As one friend wrote to me after I posted the correspondence on Facebook, "He's punting, and I am *completely* unimpressed by him." I'm sure the superintendent received complaints from some parents, and he probably decided that the path of least resistance was to allow an opt out. So this can be interpreted as a punt, for sure. As I wrote to him, I am sympathetic to the situation he is put in. With the caveat that I have never met the man, and know little about him (the search and his appointment occurred while we were in London earlier this year, so I didn't follow it at all), I doubt that he believes that Obama's speech is an attempt at "forcing children to be subjected to socialism reminiscent of the former Soviet Union." I'm sure he was relating what he had been hearing from some parents. I would imagine and hope that if he had been around a while longer, and had developed more political capital (both with the community as well as his board), he may have been willing to stand up to these parents. The district's website has nothing about this decision, so for the great majority of parents, all they may know about it (if anything at all) is any materials the teachers may have sent home with the children.

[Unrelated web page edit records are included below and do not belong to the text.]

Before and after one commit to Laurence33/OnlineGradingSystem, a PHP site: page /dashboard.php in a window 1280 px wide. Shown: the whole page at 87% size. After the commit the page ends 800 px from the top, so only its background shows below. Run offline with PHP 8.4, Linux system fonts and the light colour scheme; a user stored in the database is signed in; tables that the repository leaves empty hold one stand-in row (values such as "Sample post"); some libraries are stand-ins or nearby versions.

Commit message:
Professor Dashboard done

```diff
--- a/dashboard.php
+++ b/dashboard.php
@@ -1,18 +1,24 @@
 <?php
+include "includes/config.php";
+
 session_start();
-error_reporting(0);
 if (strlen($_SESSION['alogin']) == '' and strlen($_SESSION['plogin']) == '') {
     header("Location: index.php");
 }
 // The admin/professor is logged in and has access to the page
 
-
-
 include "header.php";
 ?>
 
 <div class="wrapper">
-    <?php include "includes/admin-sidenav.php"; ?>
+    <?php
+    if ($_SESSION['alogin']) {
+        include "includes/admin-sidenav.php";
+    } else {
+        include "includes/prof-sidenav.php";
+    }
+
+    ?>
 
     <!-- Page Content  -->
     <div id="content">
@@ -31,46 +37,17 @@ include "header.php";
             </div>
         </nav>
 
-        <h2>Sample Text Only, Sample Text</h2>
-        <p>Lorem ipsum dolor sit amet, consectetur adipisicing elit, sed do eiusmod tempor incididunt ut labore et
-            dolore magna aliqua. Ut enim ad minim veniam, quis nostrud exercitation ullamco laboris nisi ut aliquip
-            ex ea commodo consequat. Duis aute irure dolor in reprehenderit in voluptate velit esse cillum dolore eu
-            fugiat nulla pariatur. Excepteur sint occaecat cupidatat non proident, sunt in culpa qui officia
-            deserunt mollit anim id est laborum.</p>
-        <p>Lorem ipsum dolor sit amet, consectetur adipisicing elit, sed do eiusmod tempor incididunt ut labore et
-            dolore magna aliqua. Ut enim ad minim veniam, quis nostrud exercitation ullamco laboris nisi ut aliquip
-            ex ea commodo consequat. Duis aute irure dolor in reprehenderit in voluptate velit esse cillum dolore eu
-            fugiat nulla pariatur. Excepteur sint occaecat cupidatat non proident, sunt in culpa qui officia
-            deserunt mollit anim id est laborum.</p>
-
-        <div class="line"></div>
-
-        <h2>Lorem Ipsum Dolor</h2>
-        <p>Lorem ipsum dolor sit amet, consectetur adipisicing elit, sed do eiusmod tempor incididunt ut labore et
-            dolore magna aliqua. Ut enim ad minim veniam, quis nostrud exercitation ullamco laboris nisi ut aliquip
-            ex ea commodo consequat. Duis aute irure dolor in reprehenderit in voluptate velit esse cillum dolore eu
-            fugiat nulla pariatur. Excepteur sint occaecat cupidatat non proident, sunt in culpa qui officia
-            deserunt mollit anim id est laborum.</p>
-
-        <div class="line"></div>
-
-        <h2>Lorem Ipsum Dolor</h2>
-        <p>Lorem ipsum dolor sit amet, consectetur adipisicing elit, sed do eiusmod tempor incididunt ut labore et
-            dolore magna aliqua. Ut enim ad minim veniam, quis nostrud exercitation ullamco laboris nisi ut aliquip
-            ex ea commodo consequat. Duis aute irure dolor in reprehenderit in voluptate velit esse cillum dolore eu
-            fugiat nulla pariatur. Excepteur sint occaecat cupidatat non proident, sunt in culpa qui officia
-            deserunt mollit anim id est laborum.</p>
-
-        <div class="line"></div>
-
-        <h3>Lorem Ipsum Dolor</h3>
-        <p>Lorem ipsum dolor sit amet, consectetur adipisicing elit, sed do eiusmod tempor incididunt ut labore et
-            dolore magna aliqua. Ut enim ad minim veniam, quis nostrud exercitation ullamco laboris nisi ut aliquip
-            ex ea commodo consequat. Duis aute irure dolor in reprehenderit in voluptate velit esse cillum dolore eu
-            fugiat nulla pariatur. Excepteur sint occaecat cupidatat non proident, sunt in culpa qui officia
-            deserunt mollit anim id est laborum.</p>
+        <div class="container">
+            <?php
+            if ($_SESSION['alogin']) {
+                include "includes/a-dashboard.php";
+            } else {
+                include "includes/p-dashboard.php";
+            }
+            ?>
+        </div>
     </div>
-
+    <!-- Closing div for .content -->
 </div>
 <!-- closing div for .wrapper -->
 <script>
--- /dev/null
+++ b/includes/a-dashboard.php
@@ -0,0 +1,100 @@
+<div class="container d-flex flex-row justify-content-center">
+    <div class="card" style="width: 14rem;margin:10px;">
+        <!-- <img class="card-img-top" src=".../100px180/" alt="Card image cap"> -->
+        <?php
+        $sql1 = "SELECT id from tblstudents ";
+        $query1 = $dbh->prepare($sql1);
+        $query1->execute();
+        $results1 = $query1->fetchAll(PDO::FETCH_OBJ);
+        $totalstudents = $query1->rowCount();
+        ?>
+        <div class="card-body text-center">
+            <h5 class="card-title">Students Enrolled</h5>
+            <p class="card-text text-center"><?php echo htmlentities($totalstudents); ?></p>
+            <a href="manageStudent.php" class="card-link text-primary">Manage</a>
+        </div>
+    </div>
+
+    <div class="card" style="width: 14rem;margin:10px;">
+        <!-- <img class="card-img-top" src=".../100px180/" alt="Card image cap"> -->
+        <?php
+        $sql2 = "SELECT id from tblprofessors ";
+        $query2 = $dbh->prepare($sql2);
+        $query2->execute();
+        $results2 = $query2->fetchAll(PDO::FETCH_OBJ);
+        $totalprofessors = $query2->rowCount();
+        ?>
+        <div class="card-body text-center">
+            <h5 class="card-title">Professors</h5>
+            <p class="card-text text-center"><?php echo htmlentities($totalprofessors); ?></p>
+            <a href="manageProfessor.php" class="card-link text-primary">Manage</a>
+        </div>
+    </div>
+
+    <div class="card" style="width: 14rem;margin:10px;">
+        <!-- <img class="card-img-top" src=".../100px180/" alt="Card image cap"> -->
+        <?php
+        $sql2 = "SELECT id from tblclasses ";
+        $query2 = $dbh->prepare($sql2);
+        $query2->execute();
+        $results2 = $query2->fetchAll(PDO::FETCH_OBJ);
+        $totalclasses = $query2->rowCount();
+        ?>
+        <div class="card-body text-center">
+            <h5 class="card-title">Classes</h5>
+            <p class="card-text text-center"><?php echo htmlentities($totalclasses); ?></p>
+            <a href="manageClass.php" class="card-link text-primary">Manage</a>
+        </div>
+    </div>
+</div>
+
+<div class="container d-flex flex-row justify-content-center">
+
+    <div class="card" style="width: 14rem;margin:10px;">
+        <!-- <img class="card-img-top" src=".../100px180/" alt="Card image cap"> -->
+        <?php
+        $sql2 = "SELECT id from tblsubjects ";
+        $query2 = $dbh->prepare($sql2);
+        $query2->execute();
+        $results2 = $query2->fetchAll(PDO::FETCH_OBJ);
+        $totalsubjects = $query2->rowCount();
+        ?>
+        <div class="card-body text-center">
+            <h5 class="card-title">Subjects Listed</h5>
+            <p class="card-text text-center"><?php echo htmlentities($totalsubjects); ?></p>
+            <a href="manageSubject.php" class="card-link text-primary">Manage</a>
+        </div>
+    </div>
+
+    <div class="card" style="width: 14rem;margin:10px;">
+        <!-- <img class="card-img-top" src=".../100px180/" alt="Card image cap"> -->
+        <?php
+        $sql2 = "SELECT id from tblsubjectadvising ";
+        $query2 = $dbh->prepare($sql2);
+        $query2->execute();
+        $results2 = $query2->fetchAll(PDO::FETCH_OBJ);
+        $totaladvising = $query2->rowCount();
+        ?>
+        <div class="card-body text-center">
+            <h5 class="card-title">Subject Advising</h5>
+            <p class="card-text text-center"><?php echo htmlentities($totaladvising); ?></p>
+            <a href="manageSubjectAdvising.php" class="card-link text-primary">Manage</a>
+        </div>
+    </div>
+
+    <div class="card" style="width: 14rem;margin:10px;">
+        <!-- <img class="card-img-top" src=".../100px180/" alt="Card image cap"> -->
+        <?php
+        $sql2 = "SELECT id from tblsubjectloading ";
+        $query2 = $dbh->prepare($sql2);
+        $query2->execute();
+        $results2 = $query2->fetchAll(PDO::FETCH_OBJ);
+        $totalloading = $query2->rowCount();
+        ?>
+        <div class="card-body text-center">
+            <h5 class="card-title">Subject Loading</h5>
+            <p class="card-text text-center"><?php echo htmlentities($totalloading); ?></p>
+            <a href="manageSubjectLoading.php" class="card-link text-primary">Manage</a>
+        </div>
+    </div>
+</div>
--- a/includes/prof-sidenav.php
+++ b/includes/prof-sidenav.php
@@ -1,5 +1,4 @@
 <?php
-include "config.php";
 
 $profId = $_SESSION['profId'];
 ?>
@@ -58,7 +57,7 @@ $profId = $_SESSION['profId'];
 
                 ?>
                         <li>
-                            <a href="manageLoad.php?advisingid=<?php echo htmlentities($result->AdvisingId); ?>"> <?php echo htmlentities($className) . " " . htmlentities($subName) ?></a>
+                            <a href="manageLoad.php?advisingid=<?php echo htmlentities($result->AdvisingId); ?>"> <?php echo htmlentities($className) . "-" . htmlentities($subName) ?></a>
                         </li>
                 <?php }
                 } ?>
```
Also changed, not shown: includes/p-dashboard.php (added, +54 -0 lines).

In theory, I imagine the district will allow a parent to opt their child out of pretty much any part of their education. But as I wrote to him, singling out this activity - and giving it that attention - sends the wrong message to teachers, students, and parents. There has been nothing that I have seen in the advance publicity about this speech, either from the White House itself, or in the news reports about it, that Obama will be talking about anything controversial. Nevertheless, conservative talk radio and the ever-vigilant Fox News have been raising the "indoctrination" flag and urging parents to boycott the speech.  Here's one good editorial in the LA Times about it, and here's the chairman of the Florida Republican Party ranting about Obama's speech (just proving once again that sage statement by Mark Twain, "Better to keep one's mouth shut and be thought a fool, then to open it and remove all doubt").

I frequently have both school administrators and teachers in my classes, and we talk a lot about the difficulty of navigating political controversies in the schools. This is one example, however, where I would like to see the district leadership show more guts and be proactive in standing up to the political right.


  1. After the President of the United States speaks to school children about the value of education, Republicans will make opposing comments extolling ignorance.


  2. Sounds good -- opposing comments always welcome!

  3. Now that we have the text of the speech the whole thing seems so overblown. SIGH.

  4. You didn't really think that the actual content was going to make a difference, did you?